Problem details =
Copy all lines containing the string "README" from the records below.

Items listed in a dataset =
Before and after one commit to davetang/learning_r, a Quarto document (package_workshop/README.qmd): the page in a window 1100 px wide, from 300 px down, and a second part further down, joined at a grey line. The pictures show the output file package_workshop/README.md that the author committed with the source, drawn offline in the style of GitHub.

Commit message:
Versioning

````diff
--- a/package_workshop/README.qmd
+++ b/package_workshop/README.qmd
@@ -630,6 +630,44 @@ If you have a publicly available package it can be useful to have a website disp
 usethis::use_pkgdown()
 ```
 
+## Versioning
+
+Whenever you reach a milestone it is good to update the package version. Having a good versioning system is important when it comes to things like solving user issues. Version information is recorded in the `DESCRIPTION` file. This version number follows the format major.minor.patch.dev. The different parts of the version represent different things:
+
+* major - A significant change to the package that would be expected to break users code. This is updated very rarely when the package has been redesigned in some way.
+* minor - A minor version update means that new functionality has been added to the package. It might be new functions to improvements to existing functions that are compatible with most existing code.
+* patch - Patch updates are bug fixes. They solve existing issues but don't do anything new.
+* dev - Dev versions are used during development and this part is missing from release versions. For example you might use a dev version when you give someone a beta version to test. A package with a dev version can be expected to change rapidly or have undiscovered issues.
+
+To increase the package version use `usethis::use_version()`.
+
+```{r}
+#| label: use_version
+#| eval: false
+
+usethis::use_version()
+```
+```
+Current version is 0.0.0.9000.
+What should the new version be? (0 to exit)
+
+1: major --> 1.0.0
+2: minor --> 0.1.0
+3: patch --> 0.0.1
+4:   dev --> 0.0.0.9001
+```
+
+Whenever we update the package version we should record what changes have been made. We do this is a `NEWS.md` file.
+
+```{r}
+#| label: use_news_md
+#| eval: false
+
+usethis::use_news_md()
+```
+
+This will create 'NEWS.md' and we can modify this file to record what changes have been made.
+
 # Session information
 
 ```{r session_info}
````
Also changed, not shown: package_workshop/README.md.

---

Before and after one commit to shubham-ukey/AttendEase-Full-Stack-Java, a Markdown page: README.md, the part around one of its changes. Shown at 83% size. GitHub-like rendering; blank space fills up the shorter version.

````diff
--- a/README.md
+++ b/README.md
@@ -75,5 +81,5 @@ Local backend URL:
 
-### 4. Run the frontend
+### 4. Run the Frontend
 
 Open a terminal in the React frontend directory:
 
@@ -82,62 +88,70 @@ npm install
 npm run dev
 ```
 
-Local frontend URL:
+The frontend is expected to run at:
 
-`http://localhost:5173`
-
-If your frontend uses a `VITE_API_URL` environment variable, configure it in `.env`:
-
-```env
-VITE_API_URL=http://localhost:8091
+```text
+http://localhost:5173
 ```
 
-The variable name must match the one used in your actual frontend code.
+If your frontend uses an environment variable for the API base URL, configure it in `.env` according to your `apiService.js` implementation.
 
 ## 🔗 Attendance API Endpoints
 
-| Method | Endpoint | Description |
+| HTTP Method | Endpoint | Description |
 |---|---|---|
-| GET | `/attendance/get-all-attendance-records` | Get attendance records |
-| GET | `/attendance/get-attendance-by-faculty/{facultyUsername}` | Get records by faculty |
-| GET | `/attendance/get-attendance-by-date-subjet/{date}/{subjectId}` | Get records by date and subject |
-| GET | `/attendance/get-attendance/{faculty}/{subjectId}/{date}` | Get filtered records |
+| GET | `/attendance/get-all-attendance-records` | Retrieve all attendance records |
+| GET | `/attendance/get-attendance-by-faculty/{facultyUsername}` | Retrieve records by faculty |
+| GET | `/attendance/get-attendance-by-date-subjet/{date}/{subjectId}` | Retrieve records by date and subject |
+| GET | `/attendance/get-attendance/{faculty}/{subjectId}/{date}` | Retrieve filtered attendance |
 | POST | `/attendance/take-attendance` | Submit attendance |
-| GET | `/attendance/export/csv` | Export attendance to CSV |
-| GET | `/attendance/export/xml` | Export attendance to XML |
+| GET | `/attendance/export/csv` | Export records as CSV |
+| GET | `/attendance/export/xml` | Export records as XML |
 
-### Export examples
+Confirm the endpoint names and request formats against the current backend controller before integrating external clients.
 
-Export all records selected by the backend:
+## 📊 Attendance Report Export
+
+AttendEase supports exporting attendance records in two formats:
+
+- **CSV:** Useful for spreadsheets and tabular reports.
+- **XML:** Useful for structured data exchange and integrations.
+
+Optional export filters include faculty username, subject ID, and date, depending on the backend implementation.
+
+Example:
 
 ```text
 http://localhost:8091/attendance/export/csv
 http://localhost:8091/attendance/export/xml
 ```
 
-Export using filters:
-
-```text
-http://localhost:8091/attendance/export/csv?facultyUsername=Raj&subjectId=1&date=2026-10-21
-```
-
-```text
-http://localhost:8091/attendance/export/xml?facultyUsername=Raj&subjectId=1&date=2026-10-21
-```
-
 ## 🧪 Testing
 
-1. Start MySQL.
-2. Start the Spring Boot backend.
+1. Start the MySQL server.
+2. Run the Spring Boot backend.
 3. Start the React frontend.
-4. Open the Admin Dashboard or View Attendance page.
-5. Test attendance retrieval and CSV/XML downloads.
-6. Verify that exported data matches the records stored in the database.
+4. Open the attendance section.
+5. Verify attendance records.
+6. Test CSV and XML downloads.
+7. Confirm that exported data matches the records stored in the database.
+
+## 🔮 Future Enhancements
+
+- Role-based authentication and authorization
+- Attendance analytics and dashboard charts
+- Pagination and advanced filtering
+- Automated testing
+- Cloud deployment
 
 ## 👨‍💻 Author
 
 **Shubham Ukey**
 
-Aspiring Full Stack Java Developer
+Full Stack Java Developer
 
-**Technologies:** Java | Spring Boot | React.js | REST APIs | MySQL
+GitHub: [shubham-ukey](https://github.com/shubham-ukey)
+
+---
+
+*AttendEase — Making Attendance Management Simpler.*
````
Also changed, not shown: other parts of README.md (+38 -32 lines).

Exercise response =
Before and after one commit to davetang/learning_r, a Quarto document (package_workshop/README.qmd): the page in a window 1100 px wide, from 300 px down, and a second part further down, joined at a grey line. The pictures show the output file package_workshop/README.md that the author committed with the source, drawn offline in the style of GitHub.
--- a/package_workshop/README.qmd
+++ b/package_workshop/README.qmd
Also changed, not shown: package_workshop/README.md.
Before and after one commit to shubham-ukey/AttendEase-Full-Stack-Java, a Markdown page: README.md, the part around one of its changes. Shown at 83% size. GitHub-like rendering; blank space fills up the shorter version.
--- a/README.md
+++ b/README.md
Also changed, not shown: other parts of README.md (+38 -32 lines).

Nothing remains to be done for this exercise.